About the Cowboys, Cowgirls & Livestock
Each rodeo competitor must be a member of the Pro Rodeo Cowboys Association (PRCA), the "NFL" of rodeo. Each year, cowboys and cowgirls compete at numerous rodeos throughout the U.S., earning points and prize money in hopes of making it to the National Finals Rodeo. Only the top competitors, the best of the best, earn the chance to compete at the National Finals.
But it’s not all about the cowboys and cowgirls. A rodeo would not be complete without the exciting stock they rope and ride. Horses, horses, and more horses; well trained and true athletes in their own right, these icons of the west carry their riders through a variety of events such as calf roping, team roping, steer wrestling, and barrel racing. These animals are owned and cared for by their riders
Cowboys test their mettle on wild bucking horses and ferocious bulls, also known as "rough stock" hoping to “hang on” for that magic eight second ride. Like the rodeo athletes, rough stock also earns the right to perform at the National Finals. Again, only the best of the best move up. These valuable animals are owned and cared for by a certified stock contractor.
The names of cowboys and cowgirls who have registered to compete in this year’s Rooftop Rodeo will be provided when available. In the meantime, check out the biographies of competitors on the PRCA website.
More on the Livestock
Rough stock for the Rooftop Rodeo is provided by the Powder River Rodeo Company, owned and operated by Hank and Lori Franzen of Wright, Wyoming & D&H Cattle Company. Hank and Lori started their company in 1986, with forty horses and twenty bulls purchased from an amateur stock contractor in Kalispell, Montana. In their first year of operation they produced eleven amateur rodeos. They have since expanded to ninety professional performances a year in ten states, with Powder River Rodeo Company stock winning over 145 awards and titles. Now that’s impressive!

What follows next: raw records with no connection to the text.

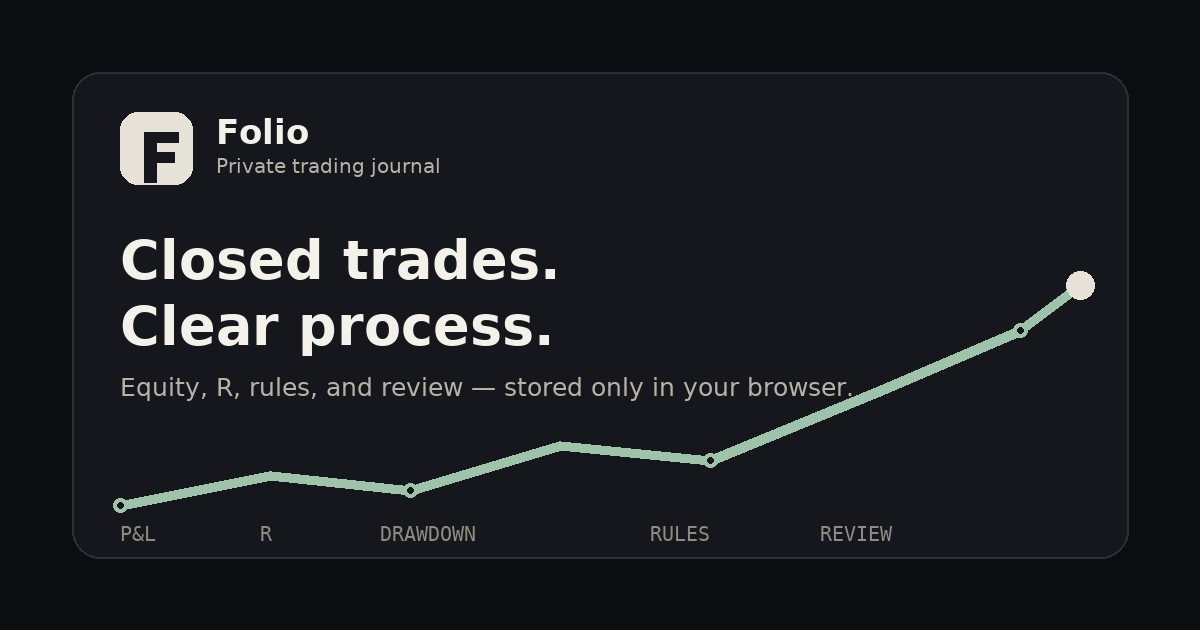
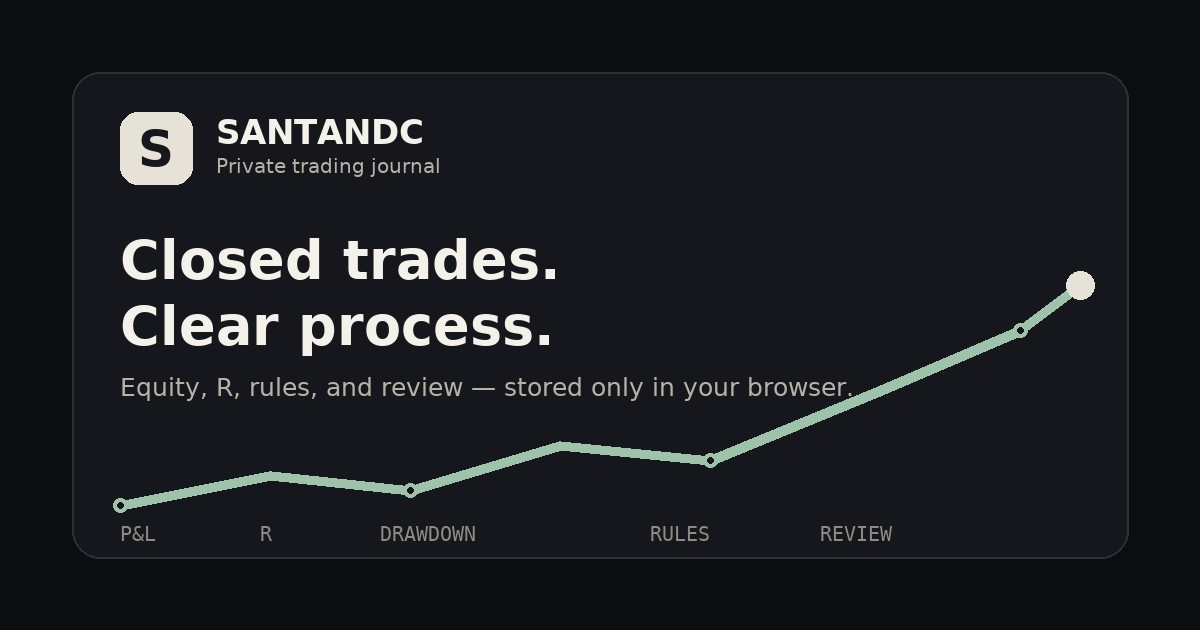
Rename Folio to SANTANDC and configure Vercel

Changed region(s): [[0.185, 0.181, 0.37, 0.2413], [0.1233, 0.2111, 0.1542, 0.3016]]

diff --git a/src/styles.css b/src/styles.css
@@ -76,11 +76,11 @@
 }
 
 @layer components {
-  .folio-overlay {
+  .santandc-overlay {
     background: color-mix(in oklab, var(--color-background) 72%, transparent);
   }
 
-  .folio-dialog {
+  .santandc-dialog {
     position: fixed;
     z-index: 50;
     top: 50%;
@@ -91,20 +91,20 @@
     overflow: auto;
   }
 
-  .folio-overlay[data-state="open"] {
-    animation: folio-fade-in 250ms var(--ease-out-soft);
+  .santandc-overlay[data-state="open"] {
+    animation: santandc-fade-in 250ms var(--ease-out-soft);
   }
 
-  .folio-overlay[data-state="closed"] {
-    animation: folio-fade-out 150ms var(--ease-out-soft);
+  .santandc-overlay[data-state="closed"] {
+    animation: santandc-fade-out 150ms var(--ease-out-soft);
   }
 
-  .folio-dialog[data-state="open"] {
-    animation: folio-pop-in 250ms var(--ease-out-soft);
+  .santandc-dialog[data-state="open"] {
+    animation: santandc-pop-in 250ms var(--ease-out-soft);
   }
 
-  .folio-dialog[data-state="closed"] {
-    animation: folio-pop-out 150ms var(--ease-out-soft);
+  .santandc-dialog[data-state="closed"] {
+    animation: santandc-pop-out 150ms var(--ease-out-soft);
   }
 
   .press {
@@ -126,29 +126,29 @@
   }
 }
 
-@keyframes folio-fade-in {
+@keyframes santandc-fade-in {
   from { opacity: 0; }
   to { opacity: 1; }
 }
 
-@keyframes folio-fade-out {
+@keyframes santandc-fade-out {
   from { opacity: 1; }
   to { opacity: 0; }
 }
 
-@keyframes folio-pop-in {
+@keyframes santandc-pop-in {
   from { opacity: 0; transform: translate(-50%, -50%) scale(0.96); }
   to { opacity: 1; transform: translate(-50%, -50%) scale(1); }
 }
 
-@keyframes folio-pop-out {
+@keyframes santandc-pop-out {
   from { opacity: 1; transform: translate(-50%, -50%) scale(1); }
   to { opacity: 0; transform: translate(-50%, -50%) scale(0.98); }
 }
 
 @media (prefers-reduced-motion: reduce) {
-  .folio-overlay,
-  .folio-dialog,
+  .santandc-overlay,
+  .santandc-dialog,
   .press {
     animation: none !important;
     transition: none !important;

diff --git a/src/components/journal/journal-app.tsx b/src/components/journal/journal-app.tsx
@@ -25,7 +25,7 @@ function Mark() {
   return (
     <svg viewBox="0 0 32 32" className="size-8 shrink-0" aria-hidden="true">
       <rect width="32" height="32" rx="8" className="fill-accent" />
-      <path d="M9 8h14v3.2H13.2V14.6h8.3v3.2h-8.3V24H9V8z" className="fill-accent-foreground" />
+      <path d="M21 10.5c-.8-1.5-2.6-2.5-5-2.5-3 0-5 1.7-5 4.1 0 5.4 10 3.1 10 7.8 0 2.4-2.1 4.1-5.2 4.1-2.6 0-4.6-1.2-5.4-3" fill="none" strokeWidth="3" strokeLinecap="round" className="stroke-accent-foreground" />
     </svg>
   );
 }
@@ -69,7 +69,7 @@ export function JournalApp() {
         <div className="flex items-center gap-3 px-2">
           <Mark />
           <div>
-            <p className="text-base font-medium tracking-tight">Folio</p>
+            <p className="text-base font-medium tracking-tight">SANTANDC</p>
             <p className="text-sm text-subtle">Private journal</p>
           </div>
         </div>
@@ -112,7 +112,7 @@ export function JournalApp() {
           <div className="flex h-14 items-center justify-between gap-3 px-4">
             <div className="flex items-center gap-2">
               <Mark />
-              <p className="text-base font-medium tracking-tight">Folio</p>
+              <p className="text-base font-medium tracking-tight">SANTANDC</p>
             </div>
             <div className="flex items-center">
               <button

diff --git a/src/lib/journal/store.ts b/src/lib/journal/store.ts
@@ -4,6 +4,20 @@ import { createJSONStorage, persist } from "zustand/middleware";
 import { buildSample } from "./sample";
 import type { Checks, JournalBackup, Rule, Trade } from "./types";
 
+const JOURNAL_STORAGE_KEY = "santandc-journal-v1";
+const LEGACY_JOURNAL_STORAGE_KEY = "folio-journal-v1";
+
+/** Preserve journals saved before the SANTANDC rename. */
+function migrateLegacyStorageKey() {
+  try {
+    if (localStorage.getItem(JOURNAL_STORAGE_KEY)) return;
+    const legacy = localStorage.getItem(LEGACY_JOURNAL_STORAGE_KEY);
+    if (legacy) localStorage.setItem(JOURNAL_STORAGE_KEY, legacy);
+  } catch {
+    // Storage may be unavailable in a restricted browser context.
+  }
+}
+
 type JournalState = {
   trades: Trade[];
   rules: Rule[];
@@ -112,7 +126,7 @@ export const useJournal = create<JournalState>()(
         }),
     }),
     {
-      name: "folio-journal-v1",
+      name: JOURNAL_STORAGE_KEY,
       version: 1,
       migrate: (persistedState, version) => {
         if (version >= 1) return persistedState as JournalState;
@@ -145,6 +159,7 @@ export const useJournal = create<JournalState>()(
 export function useHydrateJournal(): boolean {
   const [ready, setReady] = useState(false);
   useEffect(() => {
+    migrateLegacyStorageKey();
     let cancel = false;
     const finish = () => {
       if (cancel) return;

diff --git a/src/components/journal/settings-dialog.tsx b/src/components/journal/settings-dialog.tsx
@@ -106,7 +106,7 @@ export function SettingsDialog({
               const url = URL.createObjectURL(blob);
               const link = document.createElement("a");
               link.href = url;
-              link.download = `folio-${format(new Date(), "yyyy-MM-dd")}.json`;
+              link.download = `santandc-${format(new Date(), "yyyy-MM-dd")}.json`;
               link.click();
               URL.revokeObjectURL(url);
             }}
@@ -127,7 +127,7 @@ export function SettingsDialog({
               if (!file) return;
               const parsed = parseBackup(await file.text());
               if (!parsed.ok) {
-                setError("That file isn’t a Folio backup.");
+                setError("That file isn’t a SANTANDC backup.");
                 setPending(null);
                 return;
               }
@@ -147,7 +147,7 @@ export function SettingsDialog({
               const url = URL.createObjectURL(blob);
               const link = document.createElement("a");
               link.href = url;
-              link.download = `folio-trades-${format(new Date(), "yyyy-MM-dd")}.csv`;
+              link.download = `santandc-trades-${format(new Date(), "yyyy-MM-dd")}.csv`;
               link.click();
               URL.revokeObjectURL(url);
             }}

diff --git a/src/components/ui/dialog.tsx b/src/components/ui/dialog.tsx
@@ -19,13 +19,13 @@ export function Modal({
   return (
     <Dialog.Root open={open} onOpenChange={onOpenChange}>
       <Dialog.Portal>
-        <Dialog.Overlay className="folio-overlay fixed inset-0 z-50" />
-        <Dialog.Content className="folio-dialog rounded-xl border border-border bg-card p-4 shadow-none" aria-describedby={description ? "folio-dialog-desc" : undefined}>
+        <Dialog.Overlay className="santandc-overlay fixed inset-0 z-50" />
+        <Dialog.Content className="santandc-dialog rounded-xl border border-border bg-card p-4 shadow-none" aria-describedby={description ? "santandc-dialog-desc" : undefined}>
           <div className="mb-5 flex items-start justify-between gap-4">
             <div>
               <Dialog.Title className="text-lg font-medium tracking-tight">{title}</Dialog.Title>
               {description ? (
-                <Dialog.Description id="folio-dialog-desc" className="mt-1 text-sm text-muted">
+                <Dialog.Description id="santandc-dialog-desc" className="mt-1 text-sm text-muted">
                   {description}
                 </Dialog.Description>
               ) : (

diff --git a/src/components/journal/trade-dialog.tsx b/src/components/journal/trade-dialog.tsx
@@ -435,11 +435,11 @@ export function TradeDialog({
             <TextField
               id="setup"
               value={draft.setup}
-              list="folio-setups"
+              list="santandc-setups"
               onChange={(event) => set("setup", event.target.value)}
               placeholder="Pullback"
             />
-            <datalist id="folio-setups">
+            <datalist id="santandc-setups">
               {[...new Set(["Pullback", "Breakout", "Opening drive", "Mean revert", "Reversal", ...setups])].map(
                 (setup) => (
                   <option key={setup} value={setup} />

diff --git a/src/routes/__root.tsx b/src/routes/__root.tsx
@@ -2,7 +2,7 @@ import { createRootRoute, HeadContent, Outlet, Scripts } from "@tanstack/react-r
 import { PreviewHostBridge } from "@/components/preview-host-bridge";
 import appCss from "../styles.css?url";
 
-const APP_NAME = "Folio";
+const APP_NAME = "SANTANDC";
 
 export const Route = createRootRoute({
   head: () => ({

diff --git a/README.md b/README.md
@@ -1,8 +1,8 @@
-# Folio
+# SANTANDC
 
-Folio is a private trading journal for **closed trades**. It records what happened, what it cost or made, and whether the plan was followed — then turns that history into an equity curve, R statistics, drawdown, rule adherence, and review breakdowns.
+SANTANDC is a private trading journal for **closed trades**. It records what happened, what it cost or made, and whether the plan was followed — then turns that history into an equity curve, R statistics, drawdown, rule adherence, and review breakdowns.
 
-There are no accounts and no cloud sync. Journal data is stored only in the browser's `localStorage` under the key `folio-journal-v1`.
+There are no accounts and no cloud sync. Journal data is stored only in the browser's `localStorage` under the key `santandc-journal-v1` (journals saved under the former `folio-journal-v1` key are migrated automatically).
 
 ## Features
 
@@ -65,6 +65,17 @@ R   = P&L ÷ planned risk from the stop
 
 Legacy futures sample trades were converted from “dollars per point in the size field” to `quantity: 1` with the point value stored as the multiplier, preserving their historical P&L.
 
+## Deploying to Vercel
+
+SANTANDC uses TanStack Start with the Nitro Vercel preset, and `vercel.json` pins Vercel's **TanStack Start** framework preset.
+
+1. Push this repository to GitHub, GitLab, or Bitbucket.
+2. In Vercel, choose **Add New → Project** and import the repository.
+3. Keep the root directory as the repository root and confirm the framework preset is **TanStack Start**.
+4. Deploy. No environment variables are required.
+
+`npm run build` generates Vercel Build Output API artifacts under `.vercel/output/` (static assets plus the server function). The Node.js runtime is pinned through `engines.node` in `package.json`.
+
 ## Project structure
 
 ```text
@@ -81,12 +92,12 @@ scripts/
   preview.mjs          Helper to stop/restart the local production preview on :8081
 public/
   og.jpg               1200×630 social share card
-  favicon.svg          Folio mark
+  favicon.svg          SANTANDC mark
 ```
 
 ## Scope and limitations
 
-Folio intentionally focuses on a private, local-only, closed-trades journal:
+SANTANDC intentionally focuses on a private, local-only, closed-trades journal:
 
 - No sign-in, database, sync, broker connection, or open-position tracking.
 - Views are in-app sections rather than separate URLs.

Roping and barrel horses are owned, trained and cared for by their riders. Companions on the road, they travel together to wherever the next rodeo may lead them and, hopefully, all the way to National Finals! As you will see, cowboys and cowgirls take good care of their horses, and for good reason.